··· Input for this task ···

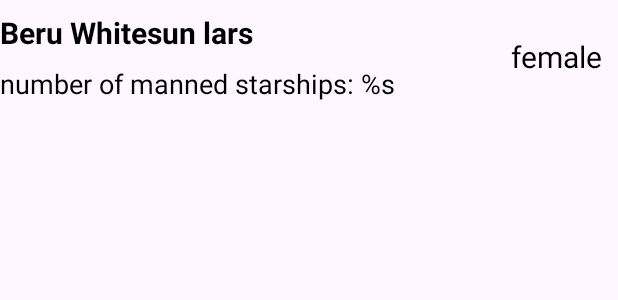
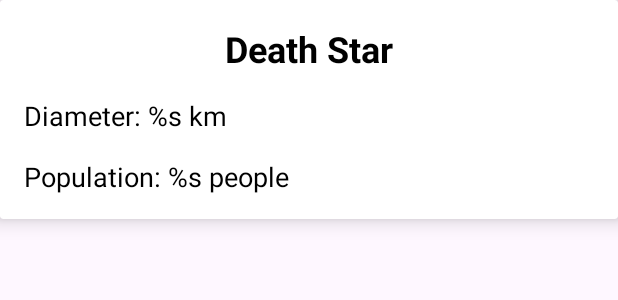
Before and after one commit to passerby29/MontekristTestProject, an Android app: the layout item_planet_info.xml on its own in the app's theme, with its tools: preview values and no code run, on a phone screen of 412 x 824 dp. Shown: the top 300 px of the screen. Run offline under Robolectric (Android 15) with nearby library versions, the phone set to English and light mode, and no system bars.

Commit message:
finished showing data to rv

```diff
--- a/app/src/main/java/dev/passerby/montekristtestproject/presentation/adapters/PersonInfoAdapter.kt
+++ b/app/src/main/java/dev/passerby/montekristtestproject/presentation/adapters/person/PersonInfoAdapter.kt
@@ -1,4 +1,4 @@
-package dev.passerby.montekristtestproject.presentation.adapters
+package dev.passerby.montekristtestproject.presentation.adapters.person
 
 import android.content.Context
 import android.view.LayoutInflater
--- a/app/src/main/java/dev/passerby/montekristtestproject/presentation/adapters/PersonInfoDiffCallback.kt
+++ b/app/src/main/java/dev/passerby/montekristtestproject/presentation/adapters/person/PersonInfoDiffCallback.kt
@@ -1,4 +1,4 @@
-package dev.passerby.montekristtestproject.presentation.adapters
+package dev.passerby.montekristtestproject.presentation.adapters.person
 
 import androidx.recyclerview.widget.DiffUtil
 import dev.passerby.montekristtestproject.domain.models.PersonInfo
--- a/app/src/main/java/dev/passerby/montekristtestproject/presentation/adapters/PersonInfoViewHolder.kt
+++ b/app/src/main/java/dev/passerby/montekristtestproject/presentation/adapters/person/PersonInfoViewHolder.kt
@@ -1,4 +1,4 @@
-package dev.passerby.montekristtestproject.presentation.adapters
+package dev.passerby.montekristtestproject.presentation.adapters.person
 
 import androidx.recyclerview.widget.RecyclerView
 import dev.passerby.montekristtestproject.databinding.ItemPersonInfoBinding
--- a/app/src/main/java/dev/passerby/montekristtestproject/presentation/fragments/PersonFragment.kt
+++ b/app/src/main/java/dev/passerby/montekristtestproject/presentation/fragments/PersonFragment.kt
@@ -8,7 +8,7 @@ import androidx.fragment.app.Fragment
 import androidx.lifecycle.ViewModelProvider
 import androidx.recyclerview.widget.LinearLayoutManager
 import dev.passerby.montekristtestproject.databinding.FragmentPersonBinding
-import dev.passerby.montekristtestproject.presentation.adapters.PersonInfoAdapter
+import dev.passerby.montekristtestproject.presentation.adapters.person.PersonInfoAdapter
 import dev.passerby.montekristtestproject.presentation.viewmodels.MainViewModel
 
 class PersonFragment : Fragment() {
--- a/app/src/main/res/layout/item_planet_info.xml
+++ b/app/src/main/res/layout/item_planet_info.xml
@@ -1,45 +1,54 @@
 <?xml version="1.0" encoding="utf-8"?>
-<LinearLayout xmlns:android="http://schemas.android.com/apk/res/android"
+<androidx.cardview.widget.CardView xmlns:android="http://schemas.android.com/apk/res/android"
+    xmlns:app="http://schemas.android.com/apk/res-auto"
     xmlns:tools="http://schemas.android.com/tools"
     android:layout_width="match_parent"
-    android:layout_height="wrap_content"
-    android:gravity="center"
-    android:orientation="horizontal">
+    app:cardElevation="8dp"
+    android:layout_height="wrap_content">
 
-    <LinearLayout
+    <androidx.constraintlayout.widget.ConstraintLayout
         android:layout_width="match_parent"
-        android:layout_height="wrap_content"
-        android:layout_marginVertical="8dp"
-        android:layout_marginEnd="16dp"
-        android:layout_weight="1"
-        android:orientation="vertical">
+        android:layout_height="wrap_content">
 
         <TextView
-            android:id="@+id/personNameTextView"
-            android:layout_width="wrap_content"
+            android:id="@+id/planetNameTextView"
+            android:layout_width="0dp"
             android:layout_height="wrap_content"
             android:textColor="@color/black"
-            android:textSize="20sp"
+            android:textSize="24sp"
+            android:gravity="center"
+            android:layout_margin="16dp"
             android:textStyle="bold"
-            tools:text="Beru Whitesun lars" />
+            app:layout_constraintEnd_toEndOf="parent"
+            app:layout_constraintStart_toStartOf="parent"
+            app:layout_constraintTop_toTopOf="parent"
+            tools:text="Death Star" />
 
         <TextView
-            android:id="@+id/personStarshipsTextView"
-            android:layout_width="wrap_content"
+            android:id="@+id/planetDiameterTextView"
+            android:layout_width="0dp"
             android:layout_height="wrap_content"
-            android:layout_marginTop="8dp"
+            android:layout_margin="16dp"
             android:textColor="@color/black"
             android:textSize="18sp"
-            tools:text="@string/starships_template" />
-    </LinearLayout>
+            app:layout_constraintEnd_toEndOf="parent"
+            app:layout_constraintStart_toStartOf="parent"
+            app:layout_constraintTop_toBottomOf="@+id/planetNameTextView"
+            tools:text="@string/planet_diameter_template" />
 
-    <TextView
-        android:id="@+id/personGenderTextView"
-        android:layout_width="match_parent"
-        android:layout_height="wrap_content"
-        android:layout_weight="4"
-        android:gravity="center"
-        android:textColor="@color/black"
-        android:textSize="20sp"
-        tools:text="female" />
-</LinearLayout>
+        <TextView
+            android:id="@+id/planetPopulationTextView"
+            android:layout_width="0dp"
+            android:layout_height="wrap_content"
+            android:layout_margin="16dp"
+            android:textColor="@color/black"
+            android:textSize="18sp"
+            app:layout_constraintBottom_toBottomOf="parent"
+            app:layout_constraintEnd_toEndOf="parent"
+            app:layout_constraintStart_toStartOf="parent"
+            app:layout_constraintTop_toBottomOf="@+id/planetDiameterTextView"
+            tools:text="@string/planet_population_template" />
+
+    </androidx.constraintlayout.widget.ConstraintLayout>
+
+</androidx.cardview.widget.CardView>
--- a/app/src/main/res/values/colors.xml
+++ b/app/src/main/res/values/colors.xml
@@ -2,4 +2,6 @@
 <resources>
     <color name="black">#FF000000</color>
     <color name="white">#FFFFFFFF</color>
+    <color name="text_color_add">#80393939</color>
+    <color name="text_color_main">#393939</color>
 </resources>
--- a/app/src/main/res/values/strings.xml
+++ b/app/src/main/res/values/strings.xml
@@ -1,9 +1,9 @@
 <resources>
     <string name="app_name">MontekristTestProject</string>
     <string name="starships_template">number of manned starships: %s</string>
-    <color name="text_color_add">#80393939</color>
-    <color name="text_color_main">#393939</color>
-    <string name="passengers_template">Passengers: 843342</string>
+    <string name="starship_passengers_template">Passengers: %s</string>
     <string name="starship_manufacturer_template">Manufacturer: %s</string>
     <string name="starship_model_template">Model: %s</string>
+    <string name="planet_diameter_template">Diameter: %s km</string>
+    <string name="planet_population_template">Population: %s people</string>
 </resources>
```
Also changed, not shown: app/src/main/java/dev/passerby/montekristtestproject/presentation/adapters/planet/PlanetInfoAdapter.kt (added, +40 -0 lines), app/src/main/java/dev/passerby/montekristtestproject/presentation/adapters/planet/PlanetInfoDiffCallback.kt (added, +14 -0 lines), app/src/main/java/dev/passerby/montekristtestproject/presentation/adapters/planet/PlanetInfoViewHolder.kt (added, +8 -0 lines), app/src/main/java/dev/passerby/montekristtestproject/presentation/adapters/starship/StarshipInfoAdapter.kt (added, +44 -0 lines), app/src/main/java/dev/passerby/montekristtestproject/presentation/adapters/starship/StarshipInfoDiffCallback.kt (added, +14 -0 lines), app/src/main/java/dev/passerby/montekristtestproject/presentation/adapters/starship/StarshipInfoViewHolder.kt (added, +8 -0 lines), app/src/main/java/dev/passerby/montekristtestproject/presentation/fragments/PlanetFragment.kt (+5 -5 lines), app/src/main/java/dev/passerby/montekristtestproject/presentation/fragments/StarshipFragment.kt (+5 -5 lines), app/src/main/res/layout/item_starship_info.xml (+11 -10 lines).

···
··· Input for this task ···

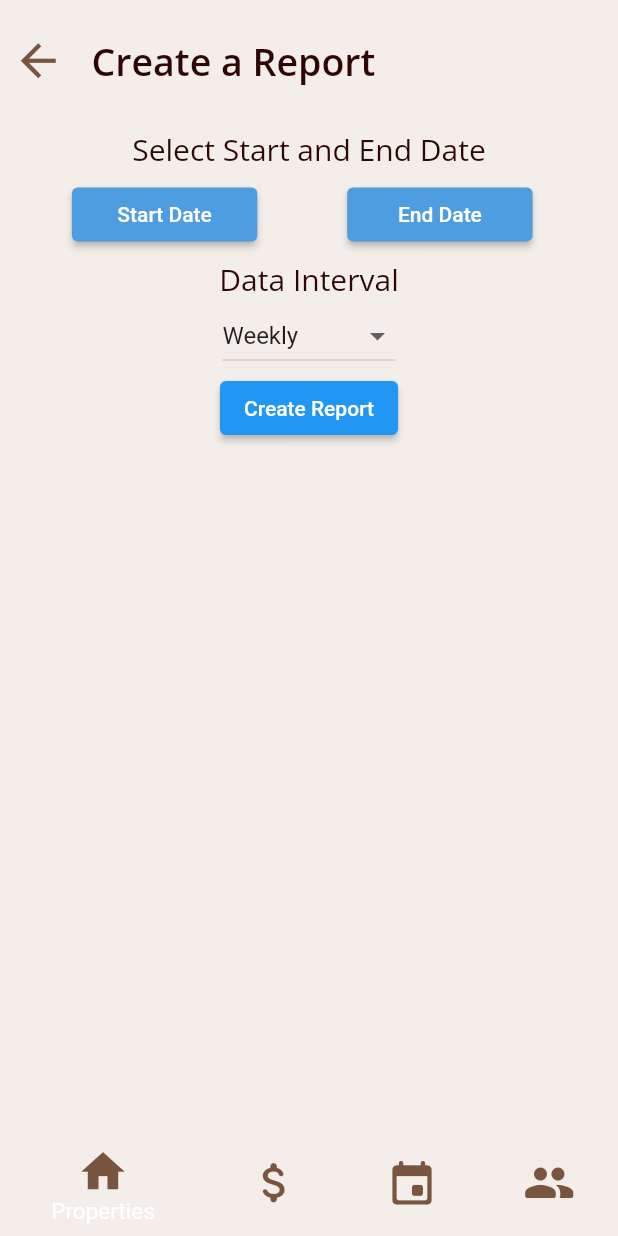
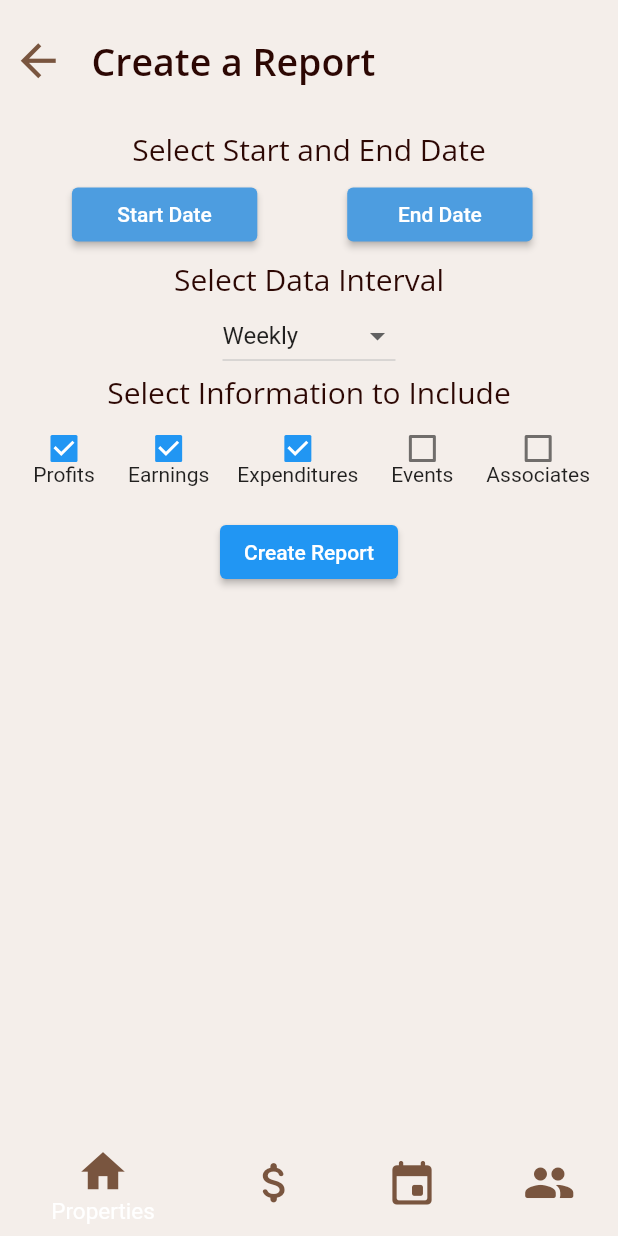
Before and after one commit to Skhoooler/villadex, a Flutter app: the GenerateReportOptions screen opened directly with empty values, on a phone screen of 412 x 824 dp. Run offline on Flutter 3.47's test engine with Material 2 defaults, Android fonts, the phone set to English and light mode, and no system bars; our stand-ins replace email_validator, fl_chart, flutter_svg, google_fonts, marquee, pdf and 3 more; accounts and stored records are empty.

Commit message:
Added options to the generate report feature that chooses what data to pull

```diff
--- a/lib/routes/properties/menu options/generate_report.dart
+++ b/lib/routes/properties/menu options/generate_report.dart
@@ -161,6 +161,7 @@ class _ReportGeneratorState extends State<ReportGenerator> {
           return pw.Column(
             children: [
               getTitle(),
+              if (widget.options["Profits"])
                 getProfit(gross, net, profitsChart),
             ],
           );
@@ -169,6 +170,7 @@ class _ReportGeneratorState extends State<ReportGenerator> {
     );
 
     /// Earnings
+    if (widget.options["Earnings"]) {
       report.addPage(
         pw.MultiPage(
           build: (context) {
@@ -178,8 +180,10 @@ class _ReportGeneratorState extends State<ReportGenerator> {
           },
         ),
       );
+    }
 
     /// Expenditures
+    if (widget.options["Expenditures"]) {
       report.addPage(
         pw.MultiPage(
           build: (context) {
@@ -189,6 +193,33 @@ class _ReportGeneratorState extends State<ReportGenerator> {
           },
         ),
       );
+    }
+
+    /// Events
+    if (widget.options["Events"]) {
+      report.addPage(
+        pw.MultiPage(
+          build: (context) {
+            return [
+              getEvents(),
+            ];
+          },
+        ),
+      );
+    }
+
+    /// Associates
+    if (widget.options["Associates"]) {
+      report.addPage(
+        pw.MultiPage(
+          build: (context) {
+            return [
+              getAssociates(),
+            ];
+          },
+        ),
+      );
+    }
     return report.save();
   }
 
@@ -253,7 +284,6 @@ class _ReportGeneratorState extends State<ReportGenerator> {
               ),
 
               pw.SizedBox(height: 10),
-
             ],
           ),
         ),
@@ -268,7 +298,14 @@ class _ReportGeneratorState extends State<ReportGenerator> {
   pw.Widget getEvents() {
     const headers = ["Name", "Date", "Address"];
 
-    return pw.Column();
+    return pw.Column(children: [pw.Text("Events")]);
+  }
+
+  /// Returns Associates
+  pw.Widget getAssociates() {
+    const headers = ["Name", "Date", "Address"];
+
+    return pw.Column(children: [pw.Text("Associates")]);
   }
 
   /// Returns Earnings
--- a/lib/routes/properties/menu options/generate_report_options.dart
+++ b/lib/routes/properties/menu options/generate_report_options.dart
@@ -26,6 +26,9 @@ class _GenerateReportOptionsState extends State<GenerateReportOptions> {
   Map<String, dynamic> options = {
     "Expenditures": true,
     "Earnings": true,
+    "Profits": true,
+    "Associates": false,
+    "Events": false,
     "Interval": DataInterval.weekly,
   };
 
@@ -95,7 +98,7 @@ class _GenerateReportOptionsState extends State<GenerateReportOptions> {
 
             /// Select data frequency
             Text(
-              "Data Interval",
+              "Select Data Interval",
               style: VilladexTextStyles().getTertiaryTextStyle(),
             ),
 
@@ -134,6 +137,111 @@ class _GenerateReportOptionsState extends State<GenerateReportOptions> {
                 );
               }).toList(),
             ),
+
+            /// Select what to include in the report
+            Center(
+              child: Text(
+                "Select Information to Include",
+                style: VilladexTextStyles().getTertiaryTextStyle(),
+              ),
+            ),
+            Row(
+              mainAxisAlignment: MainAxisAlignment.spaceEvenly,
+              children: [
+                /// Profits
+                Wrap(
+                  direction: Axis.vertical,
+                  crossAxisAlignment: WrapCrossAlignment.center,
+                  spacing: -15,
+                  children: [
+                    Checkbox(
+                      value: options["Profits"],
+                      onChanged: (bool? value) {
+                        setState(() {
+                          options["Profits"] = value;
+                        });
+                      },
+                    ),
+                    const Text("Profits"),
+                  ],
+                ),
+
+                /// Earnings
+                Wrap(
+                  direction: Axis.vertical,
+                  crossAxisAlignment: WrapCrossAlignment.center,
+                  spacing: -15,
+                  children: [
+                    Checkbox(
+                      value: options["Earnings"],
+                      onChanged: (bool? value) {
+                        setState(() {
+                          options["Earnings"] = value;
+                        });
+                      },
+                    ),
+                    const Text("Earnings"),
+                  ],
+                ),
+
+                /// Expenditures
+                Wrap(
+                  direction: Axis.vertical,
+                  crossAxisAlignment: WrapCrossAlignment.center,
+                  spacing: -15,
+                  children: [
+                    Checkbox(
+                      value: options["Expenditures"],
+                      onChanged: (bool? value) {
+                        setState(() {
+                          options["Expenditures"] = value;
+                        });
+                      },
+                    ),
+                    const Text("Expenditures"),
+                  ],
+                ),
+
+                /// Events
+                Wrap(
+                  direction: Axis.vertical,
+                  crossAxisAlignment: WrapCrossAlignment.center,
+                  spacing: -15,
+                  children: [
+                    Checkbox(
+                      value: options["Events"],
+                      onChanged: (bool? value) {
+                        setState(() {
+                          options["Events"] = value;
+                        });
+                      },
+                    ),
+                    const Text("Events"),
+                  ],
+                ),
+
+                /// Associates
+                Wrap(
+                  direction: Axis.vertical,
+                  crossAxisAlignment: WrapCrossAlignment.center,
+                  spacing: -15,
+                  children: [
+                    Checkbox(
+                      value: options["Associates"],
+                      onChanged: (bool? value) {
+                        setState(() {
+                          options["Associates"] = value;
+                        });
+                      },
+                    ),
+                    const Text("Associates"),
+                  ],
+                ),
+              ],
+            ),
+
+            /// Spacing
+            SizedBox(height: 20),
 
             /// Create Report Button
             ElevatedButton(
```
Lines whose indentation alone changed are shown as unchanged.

···

*Task statement:* Could you copy every line from the records that has "cardview" in it?

*Expected answer:*
+<androidx.cardview.widget.CardView xmlns:android="http://schemas.android.com/apk/res/android"
+</androidx.cardview.widget.CardView>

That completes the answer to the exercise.